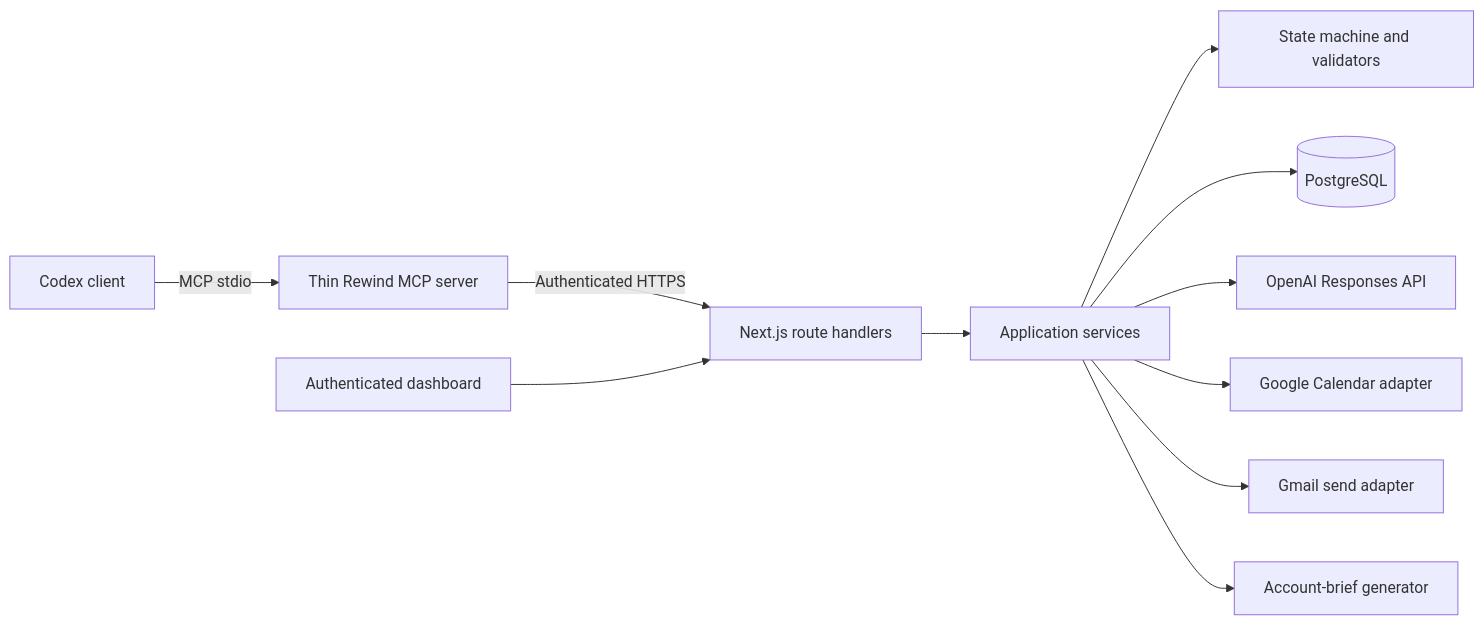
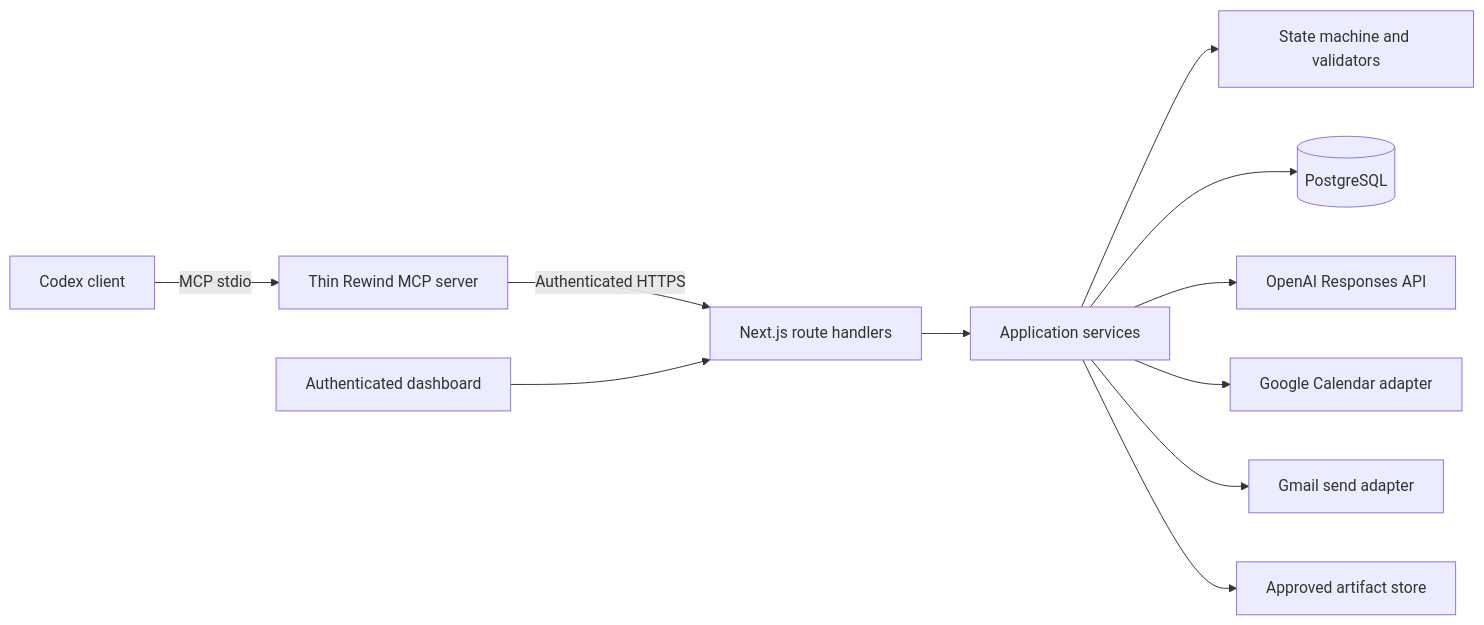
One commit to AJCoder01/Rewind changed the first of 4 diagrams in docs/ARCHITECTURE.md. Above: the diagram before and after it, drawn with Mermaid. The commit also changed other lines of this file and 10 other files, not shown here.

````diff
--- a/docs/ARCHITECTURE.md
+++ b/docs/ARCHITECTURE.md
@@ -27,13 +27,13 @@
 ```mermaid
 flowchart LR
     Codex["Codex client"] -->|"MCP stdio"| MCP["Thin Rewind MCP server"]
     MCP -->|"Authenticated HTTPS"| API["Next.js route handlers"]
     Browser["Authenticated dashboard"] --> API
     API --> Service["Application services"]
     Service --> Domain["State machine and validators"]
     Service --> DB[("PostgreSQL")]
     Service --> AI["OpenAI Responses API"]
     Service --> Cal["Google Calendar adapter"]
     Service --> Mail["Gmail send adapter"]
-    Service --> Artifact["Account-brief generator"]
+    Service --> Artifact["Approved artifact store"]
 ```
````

________________________________________

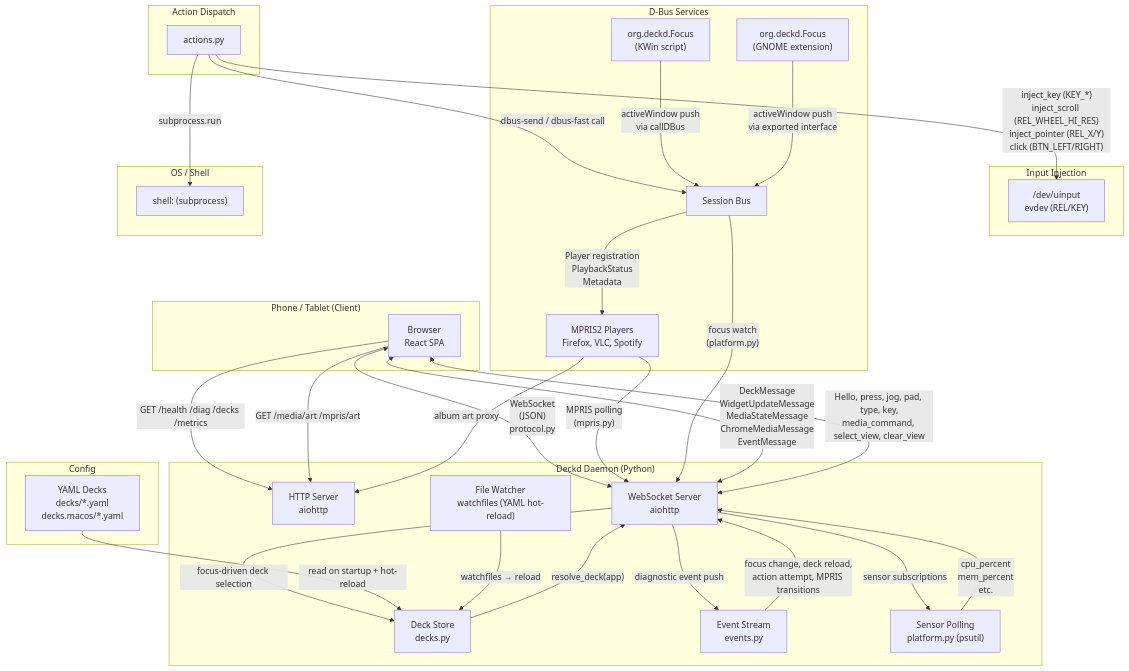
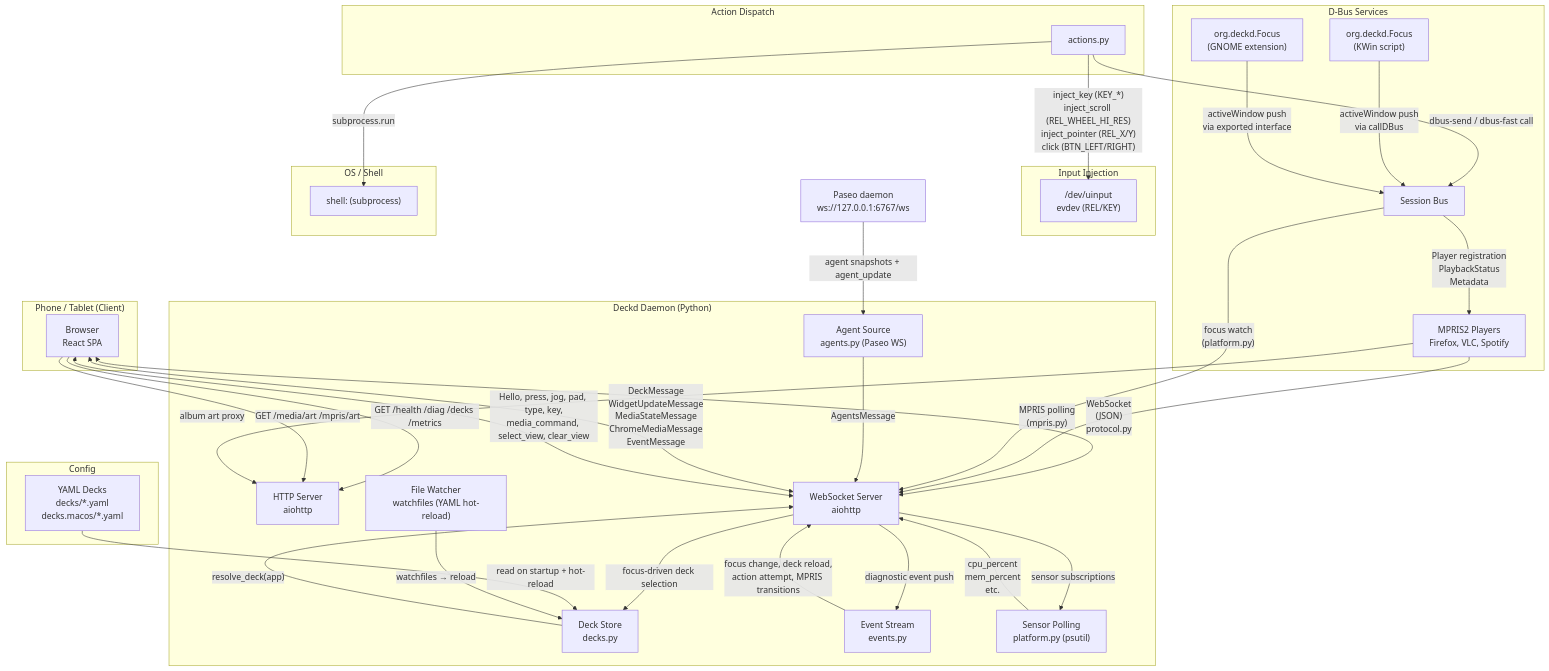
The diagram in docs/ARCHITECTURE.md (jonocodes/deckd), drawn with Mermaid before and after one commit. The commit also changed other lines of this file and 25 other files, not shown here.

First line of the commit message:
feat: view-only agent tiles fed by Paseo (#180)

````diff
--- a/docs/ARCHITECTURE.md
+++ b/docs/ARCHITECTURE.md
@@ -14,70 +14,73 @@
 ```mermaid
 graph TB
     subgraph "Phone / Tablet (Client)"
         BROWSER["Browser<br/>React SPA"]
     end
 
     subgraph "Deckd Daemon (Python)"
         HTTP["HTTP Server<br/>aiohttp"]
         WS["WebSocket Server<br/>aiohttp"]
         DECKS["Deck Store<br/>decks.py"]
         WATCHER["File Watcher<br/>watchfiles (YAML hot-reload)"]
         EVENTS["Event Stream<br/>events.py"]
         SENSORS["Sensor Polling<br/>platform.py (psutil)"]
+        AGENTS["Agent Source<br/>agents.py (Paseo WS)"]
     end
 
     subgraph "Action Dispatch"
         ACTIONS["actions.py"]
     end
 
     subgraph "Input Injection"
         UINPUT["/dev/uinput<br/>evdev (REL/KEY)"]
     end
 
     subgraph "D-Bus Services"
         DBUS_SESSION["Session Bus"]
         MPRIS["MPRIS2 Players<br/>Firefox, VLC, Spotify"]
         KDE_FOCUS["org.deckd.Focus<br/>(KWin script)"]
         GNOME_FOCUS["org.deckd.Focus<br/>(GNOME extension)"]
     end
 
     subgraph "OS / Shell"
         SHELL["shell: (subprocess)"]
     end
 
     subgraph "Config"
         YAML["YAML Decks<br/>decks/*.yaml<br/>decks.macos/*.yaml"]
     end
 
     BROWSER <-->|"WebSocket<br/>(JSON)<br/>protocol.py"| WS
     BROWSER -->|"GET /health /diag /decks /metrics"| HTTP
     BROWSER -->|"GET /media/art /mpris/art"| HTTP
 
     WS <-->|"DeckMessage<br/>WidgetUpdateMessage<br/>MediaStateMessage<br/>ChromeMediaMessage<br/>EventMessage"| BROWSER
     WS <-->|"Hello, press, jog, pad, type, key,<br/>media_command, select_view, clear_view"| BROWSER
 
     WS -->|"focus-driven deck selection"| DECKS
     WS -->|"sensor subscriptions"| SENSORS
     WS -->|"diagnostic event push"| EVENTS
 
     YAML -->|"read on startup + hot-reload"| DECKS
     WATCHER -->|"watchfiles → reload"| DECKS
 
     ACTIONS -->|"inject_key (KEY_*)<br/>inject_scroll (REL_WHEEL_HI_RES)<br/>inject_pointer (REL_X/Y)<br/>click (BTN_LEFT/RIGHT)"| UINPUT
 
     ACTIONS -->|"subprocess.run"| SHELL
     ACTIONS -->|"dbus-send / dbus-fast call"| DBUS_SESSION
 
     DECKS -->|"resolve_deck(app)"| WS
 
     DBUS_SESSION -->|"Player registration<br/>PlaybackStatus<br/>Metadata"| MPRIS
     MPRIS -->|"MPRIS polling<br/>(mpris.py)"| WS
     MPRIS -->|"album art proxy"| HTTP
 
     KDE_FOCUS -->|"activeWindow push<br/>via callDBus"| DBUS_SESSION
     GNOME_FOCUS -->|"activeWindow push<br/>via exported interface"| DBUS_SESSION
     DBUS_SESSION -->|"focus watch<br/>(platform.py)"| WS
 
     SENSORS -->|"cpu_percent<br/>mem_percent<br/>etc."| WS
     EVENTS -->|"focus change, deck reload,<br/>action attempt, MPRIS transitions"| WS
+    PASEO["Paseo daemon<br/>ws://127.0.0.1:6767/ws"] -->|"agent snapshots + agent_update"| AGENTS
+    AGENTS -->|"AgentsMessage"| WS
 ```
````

________________________________________

What the exercise asks: Using the entries above, work out how many lines contain the string "AGENTS". Respond with that number alone.

Exercise response: 3